In particular, Ko is highly at risk of incurring public anger, because part of his reason for fawning behavior towards China is because Ko has banked much on Chinese participation in the 2017 Taipei Universiade, an international sporting event for young athletes held every two years, and of which Taipei is to be the site of the 2017 Universiade. China has already backed out of team events in the Universiade, but will still be sending individual athletes to the competition.

Ko very probably hopes to use the Universiade as an opportunity to put Taiwan on the world stage, as well as possibly to demonstrate Taiwan’s de facto independence from China, yet this already seems highly likely to fail. To begin with, few international events as large-scale Universiade occur in Taiwan, but the Universiade is simply not internationally well known enough as an event to accomplish Ko’s aims. Ko is in all likelihood banking a large degree of his political credibility on an event which will not be successful and, despite prominent advertising for the Universiade well over a year before it is to take place, ticket sales have been low so far. Moreover, in the process of attempting to secure Chinese participation, Ko acts in a way that members of Taiwanese society perceive as denigrating to Taiwan more than anything else, this will lead to strong backlash.

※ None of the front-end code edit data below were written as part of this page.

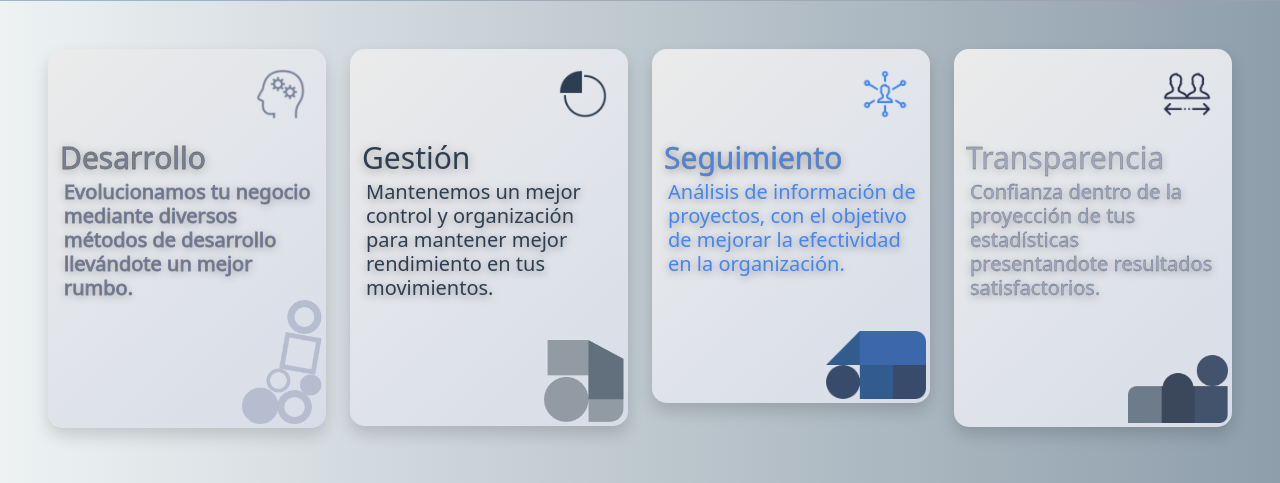
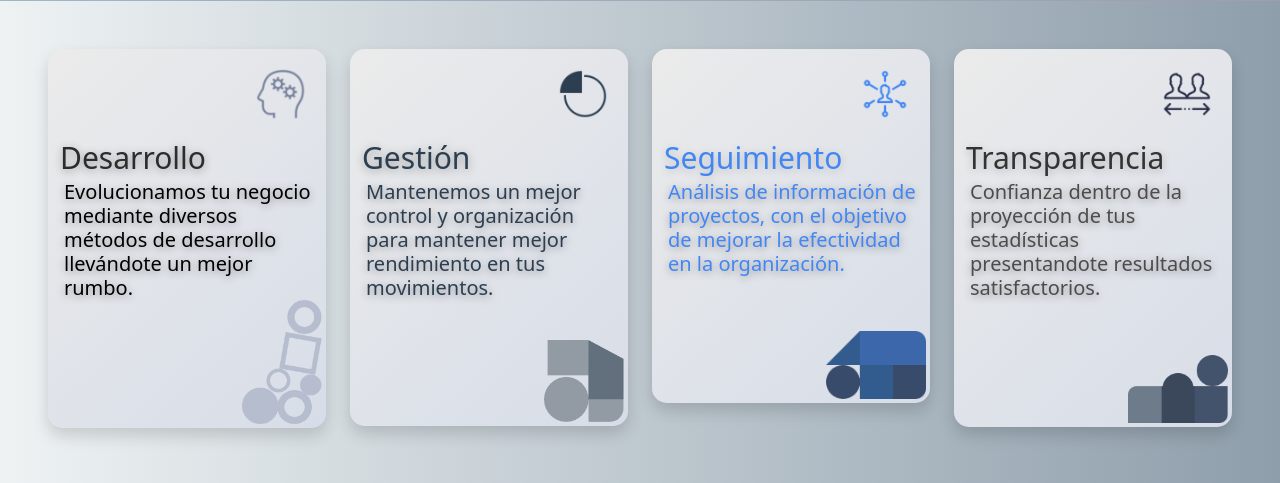
Before and after one commit to RolandoOsuna/CS-Desarrollo-y-Gesti-n, a PHP site: page / in a window 1280 px wide. Shown: the part 1903-2386 px from the top of the page. Run offline with PHP 8.4, Linux system fonts and the light colour scheme; some libraries are stand-ins or nearby versions.

Commit message:
ajuste de shadow en texto de cards

```diff
--- a/CSS/estilos.css
+++ b/CSS/estilos.css
@@ -113,17 +113,17 @@ body{
     border-radius: 15px;
 }
 .bg-card-desarrollo span{
-    color: #757F9A;
-    text-shadow: 0px 2px 8px #707070a8;
-    -webkit-text-stroke-width: 0.8px;
-    -webkit-text-stroke-color:  #707070;
+    color: #2d2c2c;
+    text-shadow: 0px 2px 8px #0c0c0c5a;
+    /* -webkit-text-stroke-width: 0.8px;
+    -webkit-text-stroke-color:  #707070; */
     font-size: 30px;
 }
 .bg-card-desarrollo p{
-    color: #707070;
+    color: #000000;
     text-shadow: 0px 2px 8px rgba(0, 0, 0, 0.367);
-    -webkit-text-stroke-width: 1px;
-    -webkit-text-stroke-color:  #757F9A;
+    /* -webkit-text-stroke-width: 1px;
+    -webkit-text-stroke-color:  #757F9A; */
     font-size: 20px;
     line-height: 1.5rem;
     margin-bottom: 20px;
@@ -175,9 +175,9 @@ body{
 }
 .bg-card-seguimiento span{
     color: #4286F4;
-    text-shadow: 0px 2px 8px rgba(0, 0, 0, 0.427);
-    -webkit-text-stroke-width: 0.5px;
-    -webkit-text-stroke-color:  #777777;
+    text-shadow: 0px 2px 8px rgba(0, 0, 0, 0.184);
+    /* -webkit-text-stroke-width: 0.5px;
+    -webkit-text-stroke-color:  #777777; */
     font-size: 30px;
 }
 .bg-card-seguimiento p{
@@ -202,17 +202,17 @@ body{
     border-radius: 15px;
 }
 .bg-card-transparencia span{
-    color: #9FA4BF;
+    color: #333333;
     text-shadow: 0px 2px 8px rgba(0, 0, 0, 0.237);
-    -webkit-text-stroke-width: 0.3px;
-    -webkit-text-stroke-color:  #707070;
+    /* -webkit-text-stroke-width: 0.3px;
+    -webkit-text-stroke-color:  #707070; */
     font-size: 30px;
 }
 .bg-card-transparencia p{
-    color: #9FA4BF;
+    color: #4c4c4c;
     text-shadow: 0px 2px 8px rgba(0, 0, 0, 0.367);
-    -webkit-text-stroke-width: 0.3px;
-    -webkit-text-stroke-color:  #536976;
+    /* -webkit-text-stroke-width: 0.3px;
+    -webkit-text-stroke-color:  #536976; */
     font-size: 20px;
     line-height: 1.5rem;
     margin-bottom: 55px;
@@ -222,8 +222,11 @@ body{
     transition: 0.4s linear;
 }
 .transicion-transparencia:hover{
-    background: rgb(83,105,118);
-    background: linear-gradient(137deg, rgba(83,105,118,1) 0%, rgba(41,46,73,1) 100%);
+
+    background: #ADA996;  /* fallback for old browsers */
+background: -webkit-linear-gradient(328deg, #EAEAEA, #DBDBDB, #F2F2F2, #ADA996);  /* Chrome 10-25, Safari 5.1-6 */
+background: linear-gradient(328deg, #EAEAEA, #DBDBDB, #F2F2F2, #ADA996); /* W3C, IE 10+/ Edge, Firefox 16+, Chrome 26+, Opera 12+, Safari 7+ */
+
 }
 .rectangulo{
     position:relative;
```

Ko Wen-Je. Photo credit: Taipei City Government

As for Lai, Lai stands greater chances of extricating himself from the dilemma he has put himself in than Ko, given that while Lai has also visited China in an official capacity before, he did not make statements as denigrating as Ko’s. Likewise, unlike Ko, Lai has been explicit in his advocacy of Taiwanese independence, whereas Ko has provoked confusion for praise for dictators of the authoritarian period as Chiang Ching-Kuo as a model of governance to be emulated, as well as other gaffes and misstatements.

But, again, it may be a sign of current trends in Taiwanese identity that even politicians with a solid history of pro-Taiwan stances in the manner of Ko and Lai receive backlash for coming off as too uncritically friendly towards China in the public eye. This may be a telling sign, but will it be one which even politicians as high-profile as Ko and Lai misread? One wonders. Certainly, this could have implications for more mainstream DPP politicians down the line, if this allows the NPP or other parties to attract public support through firmer support of Taiwanese independence. However, such developments remain to be seen.